— Brief —
Write every record out again exactly, and keep images out of it.

— Input records —
[Start of Attachment]
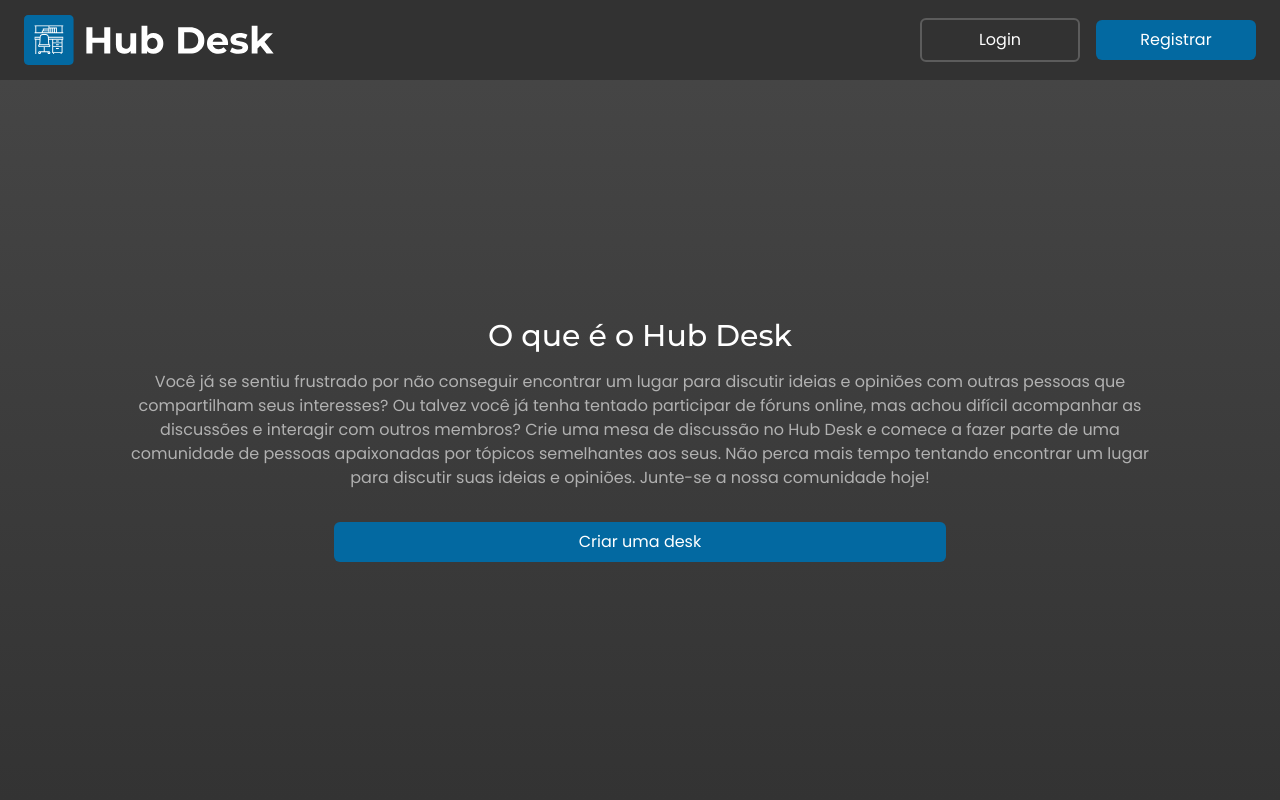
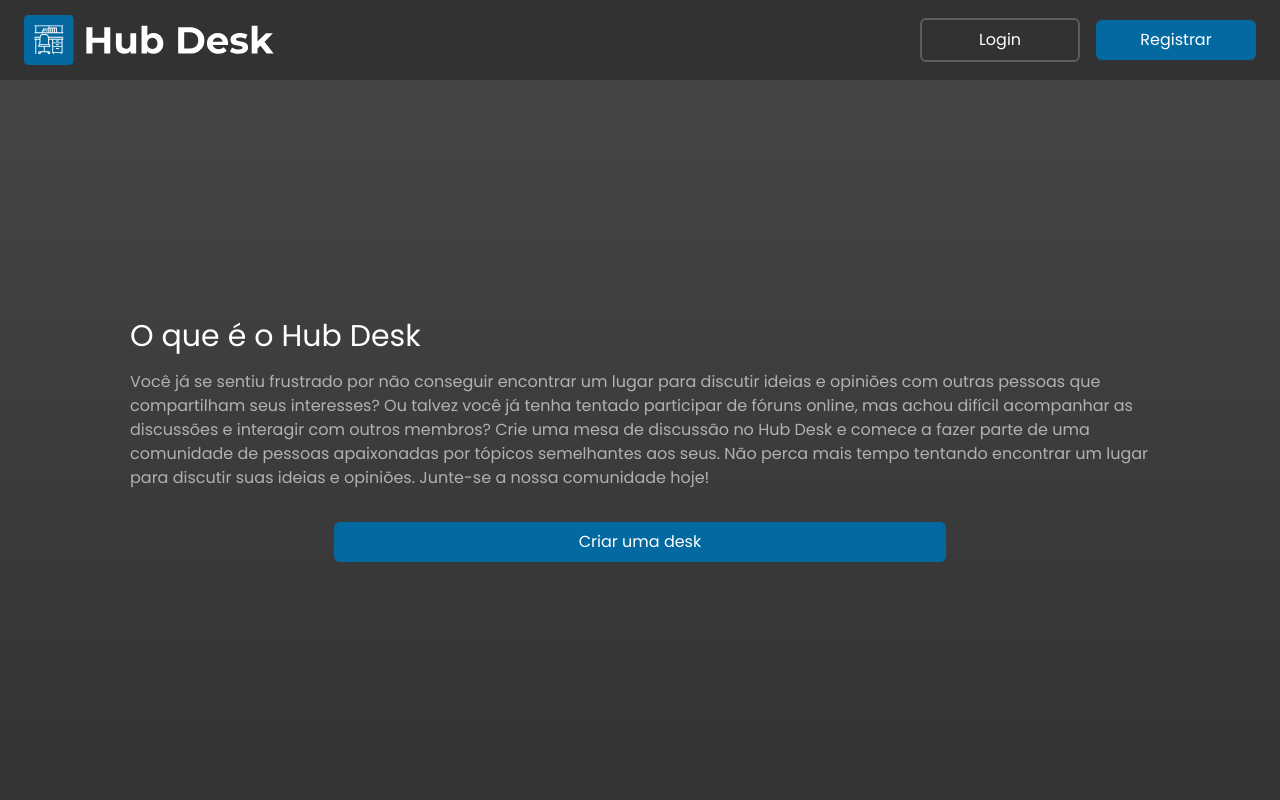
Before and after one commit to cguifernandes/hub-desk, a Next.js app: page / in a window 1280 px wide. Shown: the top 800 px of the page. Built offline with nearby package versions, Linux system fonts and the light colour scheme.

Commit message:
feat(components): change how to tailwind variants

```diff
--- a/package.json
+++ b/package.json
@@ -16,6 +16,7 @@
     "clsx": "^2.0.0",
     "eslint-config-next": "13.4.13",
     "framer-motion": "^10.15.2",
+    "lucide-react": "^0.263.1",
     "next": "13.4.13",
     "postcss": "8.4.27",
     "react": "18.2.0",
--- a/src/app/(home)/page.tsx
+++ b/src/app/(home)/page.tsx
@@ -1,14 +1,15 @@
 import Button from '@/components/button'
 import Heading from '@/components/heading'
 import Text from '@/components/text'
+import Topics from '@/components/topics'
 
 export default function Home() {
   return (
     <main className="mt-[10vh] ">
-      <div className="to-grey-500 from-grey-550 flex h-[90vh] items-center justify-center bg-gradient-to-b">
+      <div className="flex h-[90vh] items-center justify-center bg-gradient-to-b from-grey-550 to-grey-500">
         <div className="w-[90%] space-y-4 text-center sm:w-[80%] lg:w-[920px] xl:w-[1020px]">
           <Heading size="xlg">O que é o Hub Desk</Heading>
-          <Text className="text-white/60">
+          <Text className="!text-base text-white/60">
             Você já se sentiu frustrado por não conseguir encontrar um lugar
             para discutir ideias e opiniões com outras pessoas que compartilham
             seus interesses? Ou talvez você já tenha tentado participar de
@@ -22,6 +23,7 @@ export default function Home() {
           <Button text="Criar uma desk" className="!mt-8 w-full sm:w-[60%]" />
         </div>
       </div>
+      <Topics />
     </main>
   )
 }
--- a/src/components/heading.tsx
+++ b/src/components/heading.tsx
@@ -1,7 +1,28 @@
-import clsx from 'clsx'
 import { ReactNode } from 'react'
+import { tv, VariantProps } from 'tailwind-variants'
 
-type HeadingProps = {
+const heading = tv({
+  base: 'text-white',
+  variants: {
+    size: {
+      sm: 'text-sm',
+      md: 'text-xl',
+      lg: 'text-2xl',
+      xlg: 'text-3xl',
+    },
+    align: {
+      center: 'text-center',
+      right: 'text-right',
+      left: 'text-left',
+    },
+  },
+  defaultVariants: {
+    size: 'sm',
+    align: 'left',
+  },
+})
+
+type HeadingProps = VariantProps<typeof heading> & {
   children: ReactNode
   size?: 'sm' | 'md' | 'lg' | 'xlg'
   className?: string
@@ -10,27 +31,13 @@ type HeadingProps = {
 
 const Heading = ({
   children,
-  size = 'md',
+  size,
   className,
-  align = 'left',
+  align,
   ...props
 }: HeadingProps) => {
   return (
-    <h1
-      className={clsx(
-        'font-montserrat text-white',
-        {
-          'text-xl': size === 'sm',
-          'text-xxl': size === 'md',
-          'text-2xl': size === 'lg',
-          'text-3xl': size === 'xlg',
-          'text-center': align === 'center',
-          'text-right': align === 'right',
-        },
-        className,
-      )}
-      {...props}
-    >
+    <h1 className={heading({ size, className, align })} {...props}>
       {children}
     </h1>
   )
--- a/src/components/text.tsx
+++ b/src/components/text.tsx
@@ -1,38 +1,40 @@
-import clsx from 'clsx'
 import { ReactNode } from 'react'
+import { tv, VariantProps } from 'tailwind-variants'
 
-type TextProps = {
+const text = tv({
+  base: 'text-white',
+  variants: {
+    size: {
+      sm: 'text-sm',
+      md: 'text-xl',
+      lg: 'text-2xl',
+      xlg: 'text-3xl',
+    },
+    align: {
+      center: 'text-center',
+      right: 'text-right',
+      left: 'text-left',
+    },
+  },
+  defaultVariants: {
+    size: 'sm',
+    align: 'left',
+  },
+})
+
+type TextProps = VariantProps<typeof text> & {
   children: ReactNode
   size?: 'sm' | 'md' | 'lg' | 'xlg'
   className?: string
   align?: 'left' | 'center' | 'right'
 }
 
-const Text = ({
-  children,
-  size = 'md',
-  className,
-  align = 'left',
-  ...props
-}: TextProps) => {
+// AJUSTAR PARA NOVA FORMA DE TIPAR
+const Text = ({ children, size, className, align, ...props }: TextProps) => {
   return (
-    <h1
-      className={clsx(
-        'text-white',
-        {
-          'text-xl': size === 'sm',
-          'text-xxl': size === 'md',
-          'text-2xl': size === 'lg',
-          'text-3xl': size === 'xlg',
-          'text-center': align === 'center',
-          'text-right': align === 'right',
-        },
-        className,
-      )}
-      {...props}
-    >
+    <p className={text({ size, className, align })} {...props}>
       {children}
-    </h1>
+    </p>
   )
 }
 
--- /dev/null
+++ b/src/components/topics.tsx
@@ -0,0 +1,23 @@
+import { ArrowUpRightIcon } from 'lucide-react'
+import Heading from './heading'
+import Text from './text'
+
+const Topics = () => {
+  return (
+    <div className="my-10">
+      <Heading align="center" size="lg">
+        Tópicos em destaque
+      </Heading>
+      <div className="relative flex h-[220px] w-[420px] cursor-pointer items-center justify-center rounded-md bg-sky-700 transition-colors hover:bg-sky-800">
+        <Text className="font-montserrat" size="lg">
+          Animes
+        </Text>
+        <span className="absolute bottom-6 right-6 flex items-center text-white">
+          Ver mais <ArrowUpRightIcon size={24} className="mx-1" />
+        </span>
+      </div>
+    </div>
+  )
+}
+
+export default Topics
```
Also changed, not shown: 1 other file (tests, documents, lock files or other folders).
[End of Attachment]
— Exercise answer —
Before and after one commit to cguifernandes/hub-desk, a Next.js app: page / in a window 1280 px wide. Shown: the top 800 px of the page. Built offline with nearby package versions, Linux system fonts and the light colour scheme.

Commit message:
feat(components): change how to tailwind variants

```diff
--- a/package.json
+++ b/package.json
@@ -16,6 +16,7 @@
     "clsx": "^2.0.0",
     "eslint-config-next": "13.4.13",
     "framer-motion": "^10.15.2",
+    "lucide-react": "^0.263.1",
     "next": "13.4.13",
     "postcss": "8.4.27",
     "react": "18.2.0",
--- a/src/app/(home)/page.tsx
+++ b/src/app/(home)/page.tsx
@@ -1,14 +1,15 @@
 import Button from '@/components/button'
 import Heading from '@/components/heading'
 import Text from '@/components/text'
+import Topics from '@/components/topics'
 
 export default function Home() {
   return (
     <main className="mt-[10vh] ">
-      <div className="to-grey-500 from-grey-550 flex h-[90vh] items-center justify-center bg-gradient-to-b">
+      <div className="flex h-[90vh] items-center justify-center bg-gradient-to-b from-grey-550 to-grey-500">
         <div className="w-[90%] space-y-4 text-center sm:w-[80%] lg:w-[920px] xl:w-[1020px]">
           <Heading size="xlg">O que é o Hub Desk</Heading>
-          <Text className="text-white/60">
+          <Text className="!text-base text-white/60">
             Você já se sentiu frustrado por não conseguir encontrar um lugar
             para discutir ideias e opiniões com outras pessoas que compartilham
             seus interesses? Ou talvez você já tenha tentado participar de
@@ -22,6 +23,7 @@ export default function Home() {
           <Button text="Criar uma desk" className="!mt-8 w-full sm:w-[60%]" />
         </div>
       </div>
+      <Topics />
     </main>
   )
 }
--- a/src/components/heading.tsx
+++ b/src/components/heading.tsx
@@ -1,7 +1,28 @@
-import clsx from 'clsx'
 import { ReactNode } from 'react'
+import { tv, VariantProps } from 'tailwind-variants'
 
-type HeadingProps = {
+const heading = tv({
+  base: 'text-white',
+  variants: {
+    size: {
+      sm: 'text-sm',
+      md: 'text-xl',
+      lg: 'text-2xl',
+      xlg: 'text-3xl',
+    },
+    align: {
+      center: 'text-center',
+      right: 'text-right',
+      left: 'text-left',
+    },
+  },
+  defaultVariants: {
+    size: 'sm',
+    align: 'left',
+  },
+})
+
+type HeadingProps = VariantProps<typeof heading> & {
   children: ReactNode
   size?: 'sm' | 'md' | 'lg' | 'xlg'
   className?: string
@@ -10,27 +31,13 @@ type HeadingProps = {
 
 const Heading = ({
   children,
-  size = 'md',
+  size,
   className,
-  align = 'left',
+  align,
   ...props
 }: HeadingProps) => {
   return (
-    <h1
-      className={clsx(
-        'font-montserrat text-white',
-        {
-          'text-xl': size === 'sm',
-          'text-xxl': size === 'md',
-          'text-2xl': size === 'lg',
-          'text-3xl': size === 'xlg',
-          'text-center': align === 'center',
-          'text-right': align === 'right',
-        },
-        className,
-      )}
-      {...props}
-    >
+    <h1 className={heading({ size, className, align })} {...props}>
       {children}
     </h1>
   )
--- a/src/components/text.tsx
+++ b/src/components/text.tsx
@@ -1,38 +1,40 @@
-import clsx from 'clsx'
 import { ReactNode } from 'react'
+import { tv, VariantProps } from 'tailwind-variants'
 
-type TextProps = {
+const text = tv({
+  base: 'text-white',
+  variants: {
+    size: {
+      sm: 'text-sm',
+      md: 'text-xl',
+      lg: 'text-2xl',
+      xlg: 'text-3xl',
+    },
+    align: {
+      center: 'text-center',
+      right: 'text-right',
+      left: 'text-left',
+    },
+  },
+  defaultVariants: {
+    size: 'sm',
+    align: 'left',
+  },
+})
+
+type TextProps = VariantProps<typeof text> & {
   children: ReactNode
   size?: 'sm' | 'md' | 'lg' | 'xlg'
   className?: string
   align?: 'left' | 'center' | 'right'
 }
 
-const Text = ({
-  children,
-  size = 'md',
-  className,
-  align = 'left',
-  ...props
-}: TextProps) => {
+// AJUSTAR PARA NOVA FORMA DE TIPAR
+const Text = ({ children, size, className, align, ...props }: TextProps) => {
   return (
-    <h1
-      className={clsx(
-        'text-white',
-        {
-          'text-xl': size === 'sm',
-          'text-xxl': size === 'md',
-          'text-2xl': size === 'lg',
-          'text-3xl': size === 'xlg',
-          'text-center': align === 'center',
-          'text-right': align === 'right',
-        },
-        className,
-      )}
-      {...props}
-    >
+    <p className={text({ size, className, align })} {...props}>
       {children}
-    </h1>
+    </p>
   )
 }
 
--- /dev/null
+++ b/src/components/topics.tsx
@@ -0,0 +1,23 @@
+import { ArrowUpRightIcon } from 'lucide-react'
+import Heading from './heading'
+import Text from './text'
+
+const Topics = () => {
+  return (
+    <div className="my-10">
+      <Heading align="center" size="lg">
+        Tópicos em destaque
+      </Heading>
+      <div className="relative flex h-[220px] w-[420px] cursor-pointer items-center justify-center rounded-md bg-sky-700 transition-colors hover:bg-sky-800">
+        <Text className="font-montserrat" size="lg">
+          Animes
+        </Text>
+        <span className="absolute bottom-6 right-6 flex items-center text-white">
+          Ver mais <ArrowUpRightIcon size={24} className="mx-1" />
+        </span>
+      </div>
+    </div>
+  )
+}
+
+export default Topics
```
Also changed, not shown: 1 other file (tests, documents, lock files or other folders).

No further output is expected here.